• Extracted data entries
*****
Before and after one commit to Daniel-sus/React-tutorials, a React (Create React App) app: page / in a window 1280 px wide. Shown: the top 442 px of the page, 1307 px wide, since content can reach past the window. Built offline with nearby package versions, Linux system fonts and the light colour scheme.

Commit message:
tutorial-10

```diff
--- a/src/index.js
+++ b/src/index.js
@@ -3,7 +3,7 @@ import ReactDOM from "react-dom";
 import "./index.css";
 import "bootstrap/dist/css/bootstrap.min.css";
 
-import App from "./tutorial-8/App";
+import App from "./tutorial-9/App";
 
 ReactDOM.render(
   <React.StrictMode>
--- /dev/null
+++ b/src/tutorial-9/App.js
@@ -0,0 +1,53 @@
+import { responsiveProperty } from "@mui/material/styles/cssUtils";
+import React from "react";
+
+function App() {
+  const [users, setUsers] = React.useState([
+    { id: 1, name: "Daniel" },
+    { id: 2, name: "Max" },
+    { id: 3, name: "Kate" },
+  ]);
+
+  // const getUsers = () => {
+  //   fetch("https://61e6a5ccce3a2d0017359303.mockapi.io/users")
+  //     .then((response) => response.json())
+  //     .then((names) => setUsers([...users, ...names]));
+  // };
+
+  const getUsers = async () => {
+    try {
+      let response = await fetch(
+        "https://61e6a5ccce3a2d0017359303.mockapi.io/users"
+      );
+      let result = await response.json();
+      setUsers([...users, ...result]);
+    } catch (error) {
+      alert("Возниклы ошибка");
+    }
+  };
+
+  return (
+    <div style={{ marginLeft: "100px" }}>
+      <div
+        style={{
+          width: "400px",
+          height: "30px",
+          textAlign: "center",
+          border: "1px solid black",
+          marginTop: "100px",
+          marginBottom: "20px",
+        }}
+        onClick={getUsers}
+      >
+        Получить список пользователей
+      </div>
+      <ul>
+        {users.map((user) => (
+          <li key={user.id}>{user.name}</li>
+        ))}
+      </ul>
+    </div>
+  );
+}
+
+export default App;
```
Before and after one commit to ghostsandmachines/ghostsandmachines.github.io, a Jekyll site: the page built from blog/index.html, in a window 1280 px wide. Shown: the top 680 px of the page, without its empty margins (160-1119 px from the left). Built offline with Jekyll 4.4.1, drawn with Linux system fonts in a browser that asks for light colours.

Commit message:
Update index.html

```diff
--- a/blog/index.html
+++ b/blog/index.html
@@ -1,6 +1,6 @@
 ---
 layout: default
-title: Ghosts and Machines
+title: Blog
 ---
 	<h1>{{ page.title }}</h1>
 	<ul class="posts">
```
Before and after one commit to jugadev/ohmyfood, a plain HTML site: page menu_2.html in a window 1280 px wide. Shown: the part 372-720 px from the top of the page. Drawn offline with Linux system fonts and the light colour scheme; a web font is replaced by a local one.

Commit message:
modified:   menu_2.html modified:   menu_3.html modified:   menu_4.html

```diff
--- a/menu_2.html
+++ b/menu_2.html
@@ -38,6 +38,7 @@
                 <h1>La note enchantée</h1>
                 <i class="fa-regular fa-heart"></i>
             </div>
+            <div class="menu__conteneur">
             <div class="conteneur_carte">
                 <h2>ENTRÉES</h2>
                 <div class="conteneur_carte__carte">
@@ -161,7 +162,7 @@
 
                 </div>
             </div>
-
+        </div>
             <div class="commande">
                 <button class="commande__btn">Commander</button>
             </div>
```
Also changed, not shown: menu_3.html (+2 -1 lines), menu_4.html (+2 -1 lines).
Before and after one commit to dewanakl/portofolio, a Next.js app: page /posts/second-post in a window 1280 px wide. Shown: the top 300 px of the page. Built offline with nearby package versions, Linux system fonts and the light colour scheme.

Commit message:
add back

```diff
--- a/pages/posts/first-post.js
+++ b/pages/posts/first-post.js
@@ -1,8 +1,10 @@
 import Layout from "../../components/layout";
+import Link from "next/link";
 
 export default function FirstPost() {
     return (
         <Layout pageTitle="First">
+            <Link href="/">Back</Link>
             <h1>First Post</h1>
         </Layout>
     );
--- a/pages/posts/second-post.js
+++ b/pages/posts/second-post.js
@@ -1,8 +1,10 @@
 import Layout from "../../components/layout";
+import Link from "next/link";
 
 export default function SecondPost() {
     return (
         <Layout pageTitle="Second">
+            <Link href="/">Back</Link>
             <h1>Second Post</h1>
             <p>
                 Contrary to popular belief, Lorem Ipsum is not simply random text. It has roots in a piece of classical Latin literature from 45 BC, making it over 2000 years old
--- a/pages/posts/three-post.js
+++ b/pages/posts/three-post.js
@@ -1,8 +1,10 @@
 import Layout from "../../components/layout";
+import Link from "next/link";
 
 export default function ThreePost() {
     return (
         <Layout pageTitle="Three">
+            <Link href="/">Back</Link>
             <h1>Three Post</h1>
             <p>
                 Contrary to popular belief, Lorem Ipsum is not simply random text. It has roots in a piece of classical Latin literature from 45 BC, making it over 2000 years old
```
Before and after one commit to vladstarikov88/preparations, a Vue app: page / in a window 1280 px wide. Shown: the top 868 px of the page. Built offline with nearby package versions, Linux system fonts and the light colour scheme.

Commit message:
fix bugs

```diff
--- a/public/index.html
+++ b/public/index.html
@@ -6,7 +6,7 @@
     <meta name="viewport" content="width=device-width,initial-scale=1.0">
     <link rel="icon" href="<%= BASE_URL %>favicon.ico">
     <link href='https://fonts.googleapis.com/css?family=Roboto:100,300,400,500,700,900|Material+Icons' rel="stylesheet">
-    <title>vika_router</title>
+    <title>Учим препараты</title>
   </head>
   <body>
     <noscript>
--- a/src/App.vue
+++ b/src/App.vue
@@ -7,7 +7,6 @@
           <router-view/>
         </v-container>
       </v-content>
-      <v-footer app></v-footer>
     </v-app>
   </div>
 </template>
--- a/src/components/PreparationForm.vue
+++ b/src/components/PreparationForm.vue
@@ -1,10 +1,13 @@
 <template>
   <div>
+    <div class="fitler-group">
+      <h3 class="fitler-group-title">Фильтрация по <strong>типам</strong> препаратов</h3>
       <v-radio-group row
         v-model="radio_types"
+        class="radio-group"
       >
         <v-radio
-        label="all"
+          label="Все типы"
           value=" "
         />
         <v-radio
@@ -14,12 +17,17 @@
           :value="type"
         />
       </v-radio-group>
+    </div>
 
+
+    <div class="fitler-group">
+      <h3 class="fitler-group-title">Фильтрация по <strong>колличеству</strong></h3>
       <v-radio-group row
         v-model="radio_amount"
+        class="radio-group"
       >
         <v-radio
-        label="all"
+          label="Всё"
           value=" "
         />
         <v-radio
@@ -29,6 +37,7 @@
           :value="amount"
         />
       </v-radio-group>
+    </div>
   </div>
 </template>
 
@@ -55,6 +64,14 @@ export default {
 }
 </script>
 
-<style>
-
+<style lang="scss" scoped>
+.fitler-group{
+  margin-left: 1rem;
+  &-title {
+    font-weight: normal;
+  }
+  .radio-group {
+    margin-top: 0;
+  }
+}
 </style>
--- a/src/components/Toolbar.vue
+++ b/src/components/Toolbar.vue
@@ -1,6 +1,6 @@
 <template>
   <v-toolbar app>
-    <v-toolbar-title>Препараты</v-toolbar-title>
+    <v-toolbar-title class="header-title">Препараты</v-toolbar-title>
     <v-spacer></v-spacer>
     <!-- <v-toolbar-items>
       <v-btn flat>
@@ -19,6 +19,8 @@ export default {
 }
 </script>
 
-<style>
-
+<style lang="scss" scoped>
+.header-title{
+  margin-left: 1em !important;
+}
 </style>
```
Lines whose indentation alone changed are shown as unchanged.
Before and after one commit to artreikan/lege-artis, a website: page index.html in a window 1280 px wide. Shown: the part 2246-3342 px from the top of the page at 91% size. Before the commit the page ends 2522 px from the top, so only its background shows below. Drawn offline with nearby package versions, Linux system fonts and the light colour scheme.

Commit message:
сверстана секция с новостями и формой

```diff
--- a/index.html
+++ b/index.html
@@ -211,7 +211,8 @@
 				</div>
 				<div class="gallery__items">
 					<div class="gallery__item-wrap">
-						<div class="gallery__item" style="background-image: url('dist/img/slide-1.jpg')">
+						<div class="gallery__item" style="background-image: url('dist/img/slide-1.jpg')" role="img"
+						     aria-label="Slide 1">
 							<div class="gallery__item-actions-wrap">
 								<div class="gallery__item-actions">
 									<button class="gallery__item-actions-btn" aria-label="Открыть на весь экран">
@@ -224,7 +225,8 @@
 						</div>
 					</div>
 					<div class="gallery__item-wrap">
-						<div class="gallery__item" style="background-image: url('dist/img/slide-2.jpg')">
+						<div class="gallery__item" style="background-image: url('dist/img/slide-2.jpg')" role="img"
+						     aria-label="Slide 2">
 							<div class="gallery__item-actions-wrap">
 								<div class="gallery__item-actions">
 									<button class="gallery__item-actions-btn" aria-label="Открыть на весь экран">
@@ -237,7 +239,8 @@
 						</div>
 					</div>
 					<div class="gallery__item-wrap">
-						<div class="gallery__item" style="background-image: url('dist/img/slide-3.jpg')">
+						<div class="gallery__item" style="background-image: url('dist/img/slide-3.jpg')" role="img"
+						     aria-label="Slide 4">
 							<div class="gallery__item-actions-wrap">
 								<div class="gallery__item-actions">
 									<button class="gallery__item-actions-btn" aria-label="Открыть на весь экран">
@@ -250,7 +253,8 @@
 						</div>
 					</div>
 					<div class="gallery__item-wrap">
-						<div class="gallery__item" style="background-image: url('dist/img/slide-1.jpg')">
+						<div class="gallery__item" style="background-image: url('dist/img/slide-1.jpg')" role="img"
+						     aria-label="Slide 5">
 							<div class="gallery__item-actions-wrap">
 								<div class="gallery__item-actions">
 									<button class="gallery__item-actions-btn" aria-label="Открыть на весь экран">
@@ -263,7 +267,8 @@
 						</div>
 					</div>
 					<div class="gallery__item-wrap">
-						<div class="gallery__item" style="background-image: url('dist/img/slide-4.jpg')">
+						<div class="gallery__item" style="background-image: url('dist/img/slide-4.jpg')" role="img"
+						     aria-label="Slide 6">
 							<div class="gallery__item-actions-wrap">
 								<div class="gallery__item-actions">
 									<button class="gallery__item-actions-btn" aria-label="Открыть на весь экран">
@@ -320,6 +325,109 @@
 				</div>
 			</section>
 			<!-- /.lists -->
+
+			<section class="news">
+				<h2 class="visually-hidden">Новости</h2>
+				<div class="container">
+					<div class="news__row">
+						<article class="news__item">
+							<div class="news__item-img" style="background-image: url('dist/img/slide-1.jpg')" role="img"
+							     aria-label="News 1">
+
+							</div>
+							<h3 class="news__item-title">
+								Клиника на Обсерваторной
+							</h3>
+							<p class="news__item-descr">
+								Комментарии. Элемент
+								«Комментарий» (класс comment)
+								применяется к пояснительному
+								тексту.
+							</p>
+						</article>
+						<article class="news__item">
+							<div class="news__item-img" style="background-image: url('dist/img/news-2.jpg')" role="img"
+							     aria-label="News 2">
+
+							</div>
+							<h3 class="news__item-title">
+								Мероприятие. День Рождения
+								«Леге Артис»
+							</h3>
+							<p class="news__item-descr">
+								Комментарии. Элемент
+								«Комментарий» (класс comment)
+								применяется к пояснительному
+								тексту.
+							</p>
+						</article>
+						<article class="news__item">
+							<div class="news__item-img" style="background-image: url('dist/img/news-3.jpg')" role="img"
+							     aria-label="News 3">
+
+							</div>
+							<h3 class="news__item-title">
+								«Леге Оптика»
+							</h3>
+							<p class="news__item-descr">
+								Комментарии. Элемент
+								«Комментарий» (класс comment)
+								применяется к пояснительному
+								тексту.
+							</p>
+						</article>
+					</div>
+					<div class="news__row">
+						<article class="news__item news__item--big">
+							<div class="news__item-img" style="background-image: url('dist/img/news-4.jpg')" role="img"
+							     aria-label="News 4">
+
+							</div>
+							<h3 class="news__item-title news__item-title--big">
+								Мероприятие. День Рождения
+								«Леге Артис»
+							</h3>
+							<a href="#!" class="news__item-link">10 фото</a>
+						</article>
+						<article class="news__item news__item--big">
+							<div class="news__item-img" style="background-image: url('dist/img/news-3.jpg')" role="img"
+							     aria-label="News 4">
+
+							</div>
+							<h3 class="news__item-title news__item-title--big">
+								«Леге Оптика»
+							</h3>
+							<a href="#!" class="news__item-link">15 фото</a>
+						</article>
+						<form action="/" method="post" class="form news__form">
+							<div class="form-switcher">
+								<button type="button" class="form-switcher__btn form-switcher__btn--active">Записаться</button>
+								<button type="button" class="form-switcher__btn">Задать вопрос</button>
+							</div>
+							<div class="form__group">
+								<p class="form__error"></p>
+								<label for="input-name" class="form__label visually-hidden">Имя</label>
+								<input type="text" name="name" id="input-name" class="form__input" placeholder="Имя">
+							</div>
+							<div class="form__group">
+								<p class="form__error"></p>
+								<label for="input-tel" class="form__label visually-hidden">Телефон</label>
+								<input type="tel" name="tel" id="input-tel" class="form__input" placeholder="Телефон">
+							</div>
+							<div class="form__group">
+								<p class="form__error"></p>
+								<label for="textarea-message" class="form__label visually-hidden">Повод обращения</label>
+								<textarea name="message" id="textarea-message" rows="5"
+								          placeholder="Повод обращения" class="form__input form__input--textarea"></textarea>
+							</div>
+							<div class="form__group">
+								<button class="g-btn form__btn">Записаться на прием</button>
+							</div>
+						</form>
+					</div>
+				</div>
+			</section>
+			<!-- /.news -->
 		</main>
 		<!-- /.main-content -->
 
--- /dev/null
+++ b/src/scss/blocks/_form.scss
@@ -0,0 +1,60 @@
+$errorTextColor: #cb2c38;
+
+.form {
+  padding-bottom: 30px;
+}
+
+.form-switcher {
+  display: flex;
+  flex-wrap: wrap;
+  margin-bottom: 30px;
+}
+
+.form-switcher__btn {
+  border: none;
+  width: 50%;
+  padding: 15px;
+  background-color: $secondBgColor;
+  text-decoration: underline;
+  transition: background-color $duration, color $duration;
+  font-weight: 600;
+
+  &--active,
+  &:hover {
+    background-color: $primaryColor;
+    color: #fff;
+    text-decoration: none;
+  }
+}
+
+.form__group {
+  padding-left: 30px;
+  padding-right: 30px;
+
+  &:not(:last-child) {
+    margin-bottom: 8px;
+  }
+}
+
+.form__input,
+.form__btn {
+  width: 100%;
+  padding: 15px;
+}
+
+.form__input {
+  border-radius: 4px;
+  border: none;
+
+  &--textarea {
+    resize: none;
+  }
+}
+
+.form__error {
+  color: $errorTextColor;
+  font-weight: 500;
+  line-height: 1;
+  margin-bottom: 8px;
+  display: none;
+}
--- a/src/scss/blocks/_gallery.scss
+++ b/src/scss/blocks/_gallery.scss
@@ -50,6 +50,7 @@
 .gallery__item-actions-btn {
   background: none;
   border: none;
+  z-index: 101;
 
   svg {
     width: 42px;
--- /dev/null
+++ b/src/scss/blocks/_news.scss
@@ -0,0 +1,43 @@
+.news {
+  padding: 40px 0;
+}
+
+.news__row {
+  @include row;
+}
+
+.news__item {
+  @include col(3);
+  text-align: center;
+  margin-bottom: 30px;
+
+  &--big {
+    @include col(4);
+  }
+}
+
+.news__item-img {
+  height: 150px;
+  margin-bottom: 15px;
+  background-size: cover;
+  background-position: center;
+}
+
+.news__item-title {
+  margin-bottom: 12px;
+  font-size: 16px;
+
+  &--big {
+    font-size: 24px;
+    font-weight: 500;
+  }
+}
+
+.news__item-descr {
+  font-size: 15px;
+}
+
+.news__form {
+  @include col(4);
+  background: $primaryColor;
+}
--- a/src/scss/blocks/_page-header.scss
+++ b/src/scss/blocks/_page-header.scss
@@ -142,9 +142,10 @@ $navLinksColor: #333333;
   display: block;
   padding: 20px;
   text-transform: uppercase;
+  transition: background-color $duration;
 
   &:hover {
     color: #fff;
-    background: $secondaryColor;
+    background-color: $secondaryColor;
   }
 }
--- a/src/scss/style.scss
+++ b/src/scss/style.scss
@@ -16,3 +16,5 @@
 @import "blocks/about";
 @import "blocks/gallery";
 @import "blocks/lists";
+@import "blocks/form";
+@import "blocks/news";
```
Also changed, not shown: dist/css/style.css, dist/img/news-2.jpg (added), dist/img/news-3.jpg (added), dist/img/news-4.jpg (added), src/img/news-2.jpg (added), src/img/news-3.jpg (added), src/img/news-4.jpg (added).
*****
• Task item
Filter the records above, keeping each line that contains the word "blocks".

• Problem solution
+++ b/src/scss/blocks/_form.scss
--- a/src/scss/blocks/_gallery.scss
+++ b/src/scss/blocks/_gallery.scss
+++ b/src/scss/blocks/_news.scss
--- a/src/scss/blocks/_page-header.scss
+++ b/src/scss/blocks/_page-header.scss
 @import "blocks/about";
 @import "blocks/gallery";
 @import "blocks/lists";
+@import "blocks/form";
+@import "blocks/news";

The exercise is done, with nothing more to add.